A White Herb is a more interesting item. If a Pokémon's stats were reduced by say Intimidate or Tail Whip, those stats are brought back to their normal state. This item works well in conjunction with the Pokémon Cloyster and here's why. Cloyster has access to a move called Shell Smash, a relatively new move that boosts Attack, Special Attack, and Speed and decreases Defense and Special Defense. When it holds a White Herb, its defensive stats are brought back to normal, but the boosted stats don't change. It's an interesting item to keep in mind if a Pokémon on your team has Shell Smash.

SECTION V (whew this is a long guide): Understanding Roles

So you have moves, natures, and items all picked out, now let's find a place for your Pokémon.

You have six slots for Pokémon, so every one counts. There are five basic roles for your team can fill: Sweeper, Cleric, Tank, Wall, and Support.

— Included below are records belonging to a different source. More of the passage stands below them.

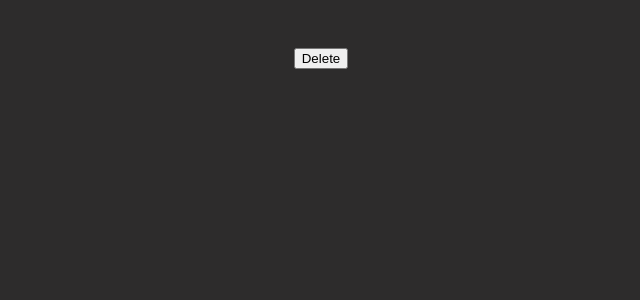
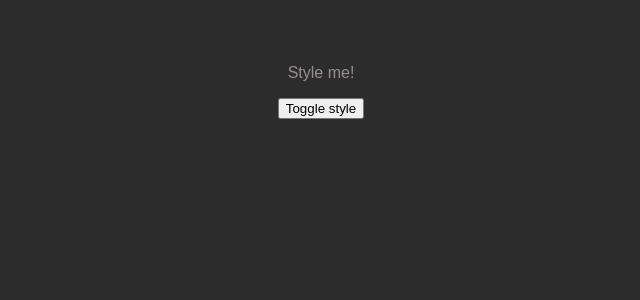
Before and after one commit to M2BARH/react-course, a React (Create React App) app in the folder section_three/my-react-app/: page / in a window 1280 px wide. Shown: the top 300 px of the page, without its empty margins (319-959 px from the left). Built offline with nearby package versions, Linux system fonts and the light colour scheme; the HTML template or start-up script is replaced by a standard one.

Commit message:
coding exercise eleven commit

```diff
--- a/section_three/my-react-app/src/App.js
+++ b/section_three/my-react-app/src/App.js
@@ -1,26 +1,16 @@
 import React from 'react';
 
 export default function App() {
-    const [showAlert, setShowAlert] = React.useState();
+    const [isSelected, setIsSelected] = React.useState();
 
-    function handleDelete() {
-        setShowAlert(!showAlert);
-    }
-
-    function handleProceed() {
-        setShowAlert(false);
+    function handleClick() {
+        setIsSelected(!isSelected);
     }
 
     return (
-      <div>
-        {!showAlert ? <button onClick={handleDelete}>Delete</button> : (
-            <div data-testid="alert" id="alert">
-              <h2>Are you sure?</h2>
-              <p>These changes can't be reverted!</p>
-              <button onClick={handleProceed}>Proceed</button>
-            </div>
-            )
-        }
-      </div>
+        <div>
+            <p className={isSelected ? 'active' : ''}>Style me!</p>
+            <button onClick={handleClick}>Toggle style</button>
+        </div>
     );
 }
--- a/section_three/my-react-app/src/index.css
+++ b/section_three/my-react-app/src/index.css
@@ -7,21 +7,6 @@ body {
   text-align: center;
 }
 
-#alert {
-  margin: 3rem auto;
-  padding: 1rem;
-  width: 15rem;
-  border: 2px solid #dd3562;
-  background-color: #776167;
-  color: white;
+.active {
+  color: red;
 }
-
-#alert button {
-  font: inherit;
-  border: none;
-  padding: 0.5rem 1.5rem;
-  background-color: 540218;
-  color: white;
-  border-radius: 4px;
-  cursor: pointer;
-}
```
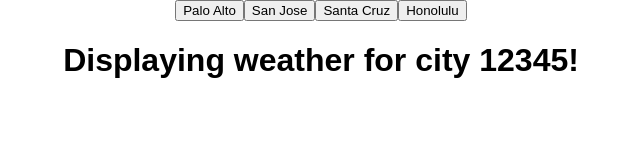
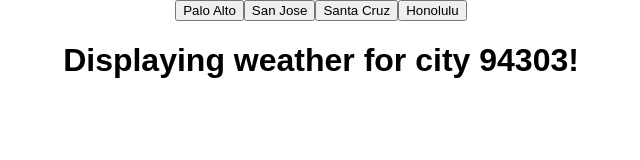
Before and after one commit to ruslanzharkov/react-basic-weather-app, a React (Create React App) app: page / in a window 1280 px wide. Shown: the top 160 px of the page, without its empty margins (319-959 px from the left). Built offline with nearby package versions, Linux system fonts and the light colour scheme.

Commit message:
Added statements to WeatherDisplay

```diff
--- a/src/App.js
+++ b/src/App.js
@@ -34,7 +34,10 @@ class App extends Component {
                 {place.name}
              </button>
           ))}
-          <WeatherDisplay  zip={"12345"} />
+          <WeatherDisplay
+            key={this.state.activePlace}
+            zip={PLACES[this.state.activePlace].zip}
+          />
       </div>
     );
   }
```
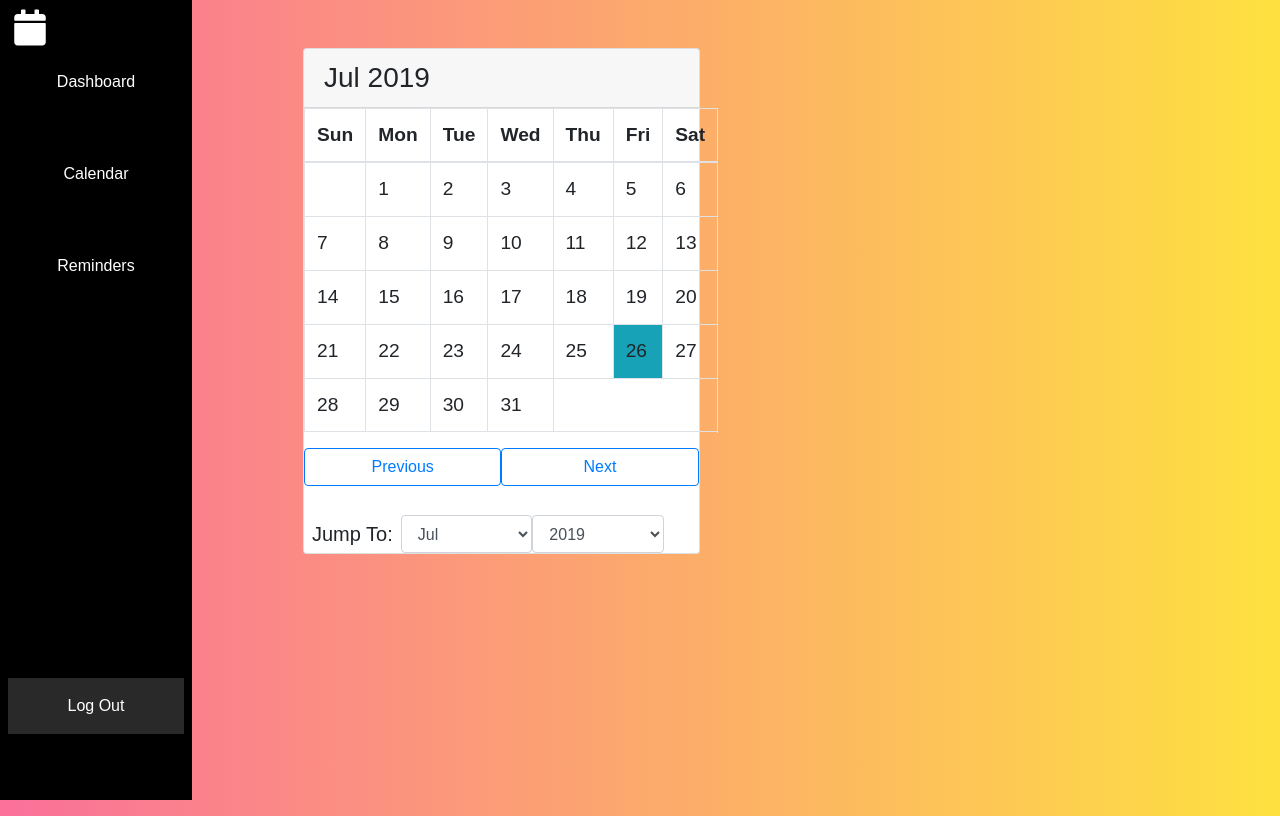
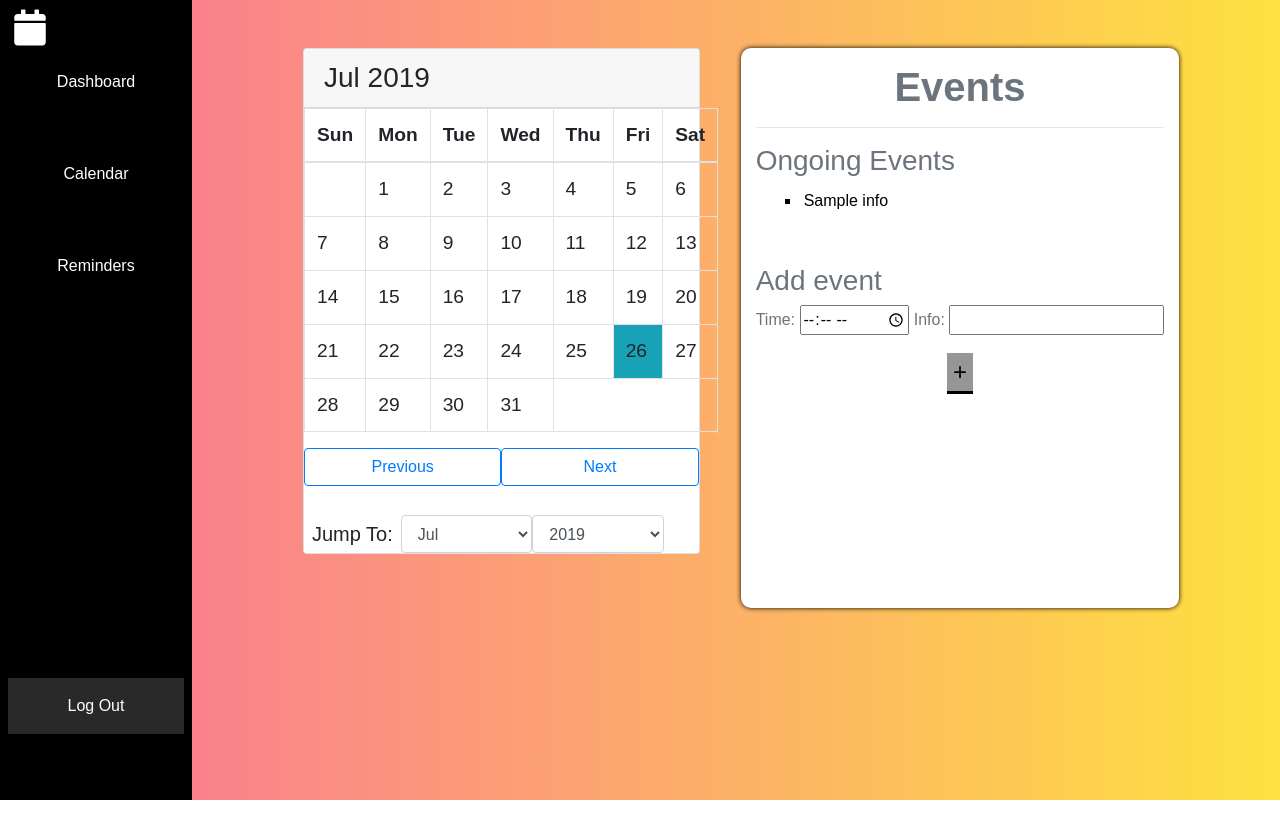
Before and after one commit to cssi-nyc-2019/team11a, a Python web app: template templates/calendar.html in a window 1280 px wide. Run offline with Jinja, Linux system fonts and the light colour scheme; the template is opened without the code that fills it: most values are stand-ins (such as "Sample title", 1, 10 or a date in 2020); some libraries are stand-ins or nearby versions; some web fonts are replaced.

Commit message:
Fully functional login and calendar almost done

```diff
--- a/js/script.js
+++ b/js/script.js
@@ -95,12 +95,33 @@ function showCalendar(month, year) {
 
 
 function onClick(event){
+    const cells=document.querySelectorAll('td');
+    const eventsAdd=document.querySelector('.add');
+
+  //eventsAdd.classList.remove('hidden');
+    for(let i=0;i<cells.length;i++){
+        cells[i].classList.remove('bg-info');
+    }
+
     let id=event.target.id;
-    const xhr= new XMLHttpRequest();
-    xhr.open('post','/calendar');
-    xhr.setRequestHeader("Content-type","application/x-www-form-urlencoded");
-    xhr.send(`date=${id}`);
-
-    console.log(id);
+    event.target.classList.add('bg-info');
 
 }
+
+
+function onSubmit(event){
+    event.preventDefault();
+    const activeCell=document.querySelector('.bg-info');
+    const time=document.querySelector('#time').value;
+    const info=document.querySelector('#info').value;
+    let id=activeCell.id;
+    console.log(id);
+    $.post('/calendar',{'date':id,'info':info,'time':time});
+    document.querySelector('#time').value="";
+    document.querySelector('#info').value="";
+}
+
+
+
+const form=document.querySelector('.add form');
+form.addEventListener('submit',onSubmit);
--- a/styles/calendar.css
+++ b/styles/calendar.css
@@ -6,6 +6,7 @@
 
   --gradient:linear-gradient(to right, #fa709a 0%, #fee140 100%);
   --font: Fascinate;
+  --font-color:#969696;
 }
 
 body{
@@ -18,6 +19,11 @@ body{
   font-style: normal;
 
   margin: 0;
+}
+
+.grid{
+  display: grid       !important;
+  grid-template-columns: 1fr 1fr        !important;
 }
 
 .home {
@@ -59,26 +65,63 @@ body{
 }
 
 .sidenav li a:hover{
-  color: #969696;
+  color: var(--font-color);
 }
 
-/*
-.grid{
-  display: grid;
-  grid-template-columns:0% 110% 35%;
-
-}
-
-.events-list{
-  background-color: white;
-}
-.container{
-  align-self: start;
-  font-size: 1.5rem;
-}*/
 .container{
   position: absolute;
   top: 0;
   left:18rem;
   font-size: 1.2rem;
 }
+
+.events-section{
+  justify-self:center;
+  height:70%;
+  margin-top: 3rem;
+  background-color: white;
+  color:#6c757d;
+  border-radius: 10px;
+  padding: 15px;
+  box-shadow: 0 0 5px black;
+}
+
+
+.events-section ul li{
+  list-style: square;
+  background-color: white;
+  border-radius: 2px;
+  color: black;
+  margin:5px;
+  padding: 3px;
+}
+
+.ongoing h1{
+  text-align: center;
+  font-weight: bold;
+}
+
+.add{
+  margin-top: 3rem;
+}
+
+.add button{
+  display: block;
+  background-color: var(--font-color);
+  color:black;
+  font-size: 1.5rem;
+  margin:10px auto;
+  border:none;
+  box-shadow: 0 3px 0 black;
+
+}
+
+.add button:hover{
+  box-shadow: 0 1px 0 black;
+}
+
+
+
+.hidden{
+  display: none;
+}
--- a/templates/calendar.html
+++ b/templates/calendar.html
@@ -9,7 +9,7 @@
 <link rel="stylesheet" type="text/css" href="/styles/calendar.css">
 </head>
 <body>
-
+<div class="grid">
 <div class="sidenav">
 
 		<ul>
@@ -120,11 +120,28 @@
         </select></form></div>
 </div>
 
-<div class="events-list">
-	<ul></ul>
+<div class="events-section">
+	<div class="ongoing">
+	<h1>Events</h1>
+	<hr>
+	<h3>Ongoing Events</h3>
+	<ul>
+		{%for event in events%}
+		<li>{{event.info}}</li>
+		{%endfor%}
+	</ul>
+</div>
+	<div class="add">
+	<h3>Add event</h3>
+	<form>
+		<label>Time: <input id="time" type="time" name="event-time"></label>
+		<label>Info: <input id="info" type="text" name="event-info"></label>
+		<button type="submit">+</button>
+	</form>
+</div>
 </div>
 
-
+</div>
 
 <script type="text/javascript" src="/js/script.js"></script>
 
@@ -139,7 +156,7 @@
         integrity="sha384-uefMccjFJAIv6A+rW+L4AHf99KvxDjWSu1z9VI8SKNVmz4sk7buKt/6v9KI65qnm"
         crossorigin="anonymous"></script>
 
-
+<script src="https://ajax.googleapis.com/ajax/libs/jquery/3.4.1/jquery.min.js"></script>
 
 </body>
 </html>
--- a/templates/dashboard.html
+++ b/templates/dashboard.html
@@ -23,7 +23,7 @@
       <br>
 			<li><a href="/reminders">Reminders</a></li>
 
-			<li><a style="background-color: #292929; padding: 16px; margin: 8px; margin-top: 400px;" href="/">Log Out</a></li>
+			<li><a style="background-color: #292929; padding: 16px; margin: 8px; margin-top: 400px;" href="/logout">Log Out</a></li>
 		</ul>
   	</div>
 
--- a/templates/login.html
+++ b/templates/login.html
@@ -18,7 +18,7 @@
 			</div>
 		</nav>
 		<div class="text-center" id="signin">
-			<form class="form-signin" method="post" action="/dashboard">
+			<form class="form-signin" method="post" action="/login">
 				<h1 class="h3 mb-3 font-weight-normal">Please Log in</h1>
 				<label for="inputEmail" class="sr-only">Username</label>
 				<input type="username" name="username" id="inputEmail" class="form-control" placeholder="Username" required="" autofocus="">
@@ -30,8 +30,10 @@
 					</label>
 				</div>
 
-				<button id="get_start"class="btn btn-lg btn-primary btn-block" type="submit">Sign in</button>
+				<button id="get_start" class="btn btn-lg btn-primary btn-block" type="submit">Sign in</button>
 				<p class="mt-5 mb-3 text-muted">© 2017-2019</p>
+
+
 			</form>
 		</div>
 	</body>
```
Also changed, not shown: main.py (+61 -45 lines), planner_models.py (+2 -5 lines), 2 other files.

A sweeper is the Pokémon that will probably do the most KOing on your team. They come in two flavors: Physical, like Scizor, and Special, like Alakazam. They can be characterized by high offensive stats like Attack, Special Attack, and Speed. Unfortunately most of them lack excellent defensive stats, making them very fragile.

A cleric is the Pokémon that keeps your party alive. It can possess various healing moves as well as respectable defensive stats (mostly specially defensive). Keeping this Pokémon alive shouldn't be a problem, but there will be various hazards you'll need to keep in mind, depending on the Pokémon acting as the cleric. Sylveon here is a great example.

A tank is a Pokémon that can dish out as much punishment as it takes. This Pokémon can be characterized by high attack and defensive stats, like Aggron here. Despite being able to take hits like champs, it's very common that these tanks lack any recovery moves like Wish or Recover, as well as a lack of high speed.

A wall is a Pokémon whose sole purpose is to stop all if any momentum your opponent has. Walls can be characterized by monster HP stats and stellar defenses. Walls also come in Special and Physical flavors. You use them to disrupt your opponent and keep them from sweeping your team. However switching in can be very dangerous, so proceed with caution for the most effective use. As shocking as it may sound, Chansey is actually a notoriously stellar special wall as well as its evolved form Blissey.

The support has the job of making field conditions favorable for you and unfavorable for your opponent. This could include using entry hazards like Stealth Rock or Toxic Spikes, status moves like Toxic or Thunder Wave, or moves like Defog and Rapid Spin. Set em up so another Pokémon can knock them down.

So that's the guide! Let me know if you want me to make a more in depth guide or a sequel to this beginner's guide.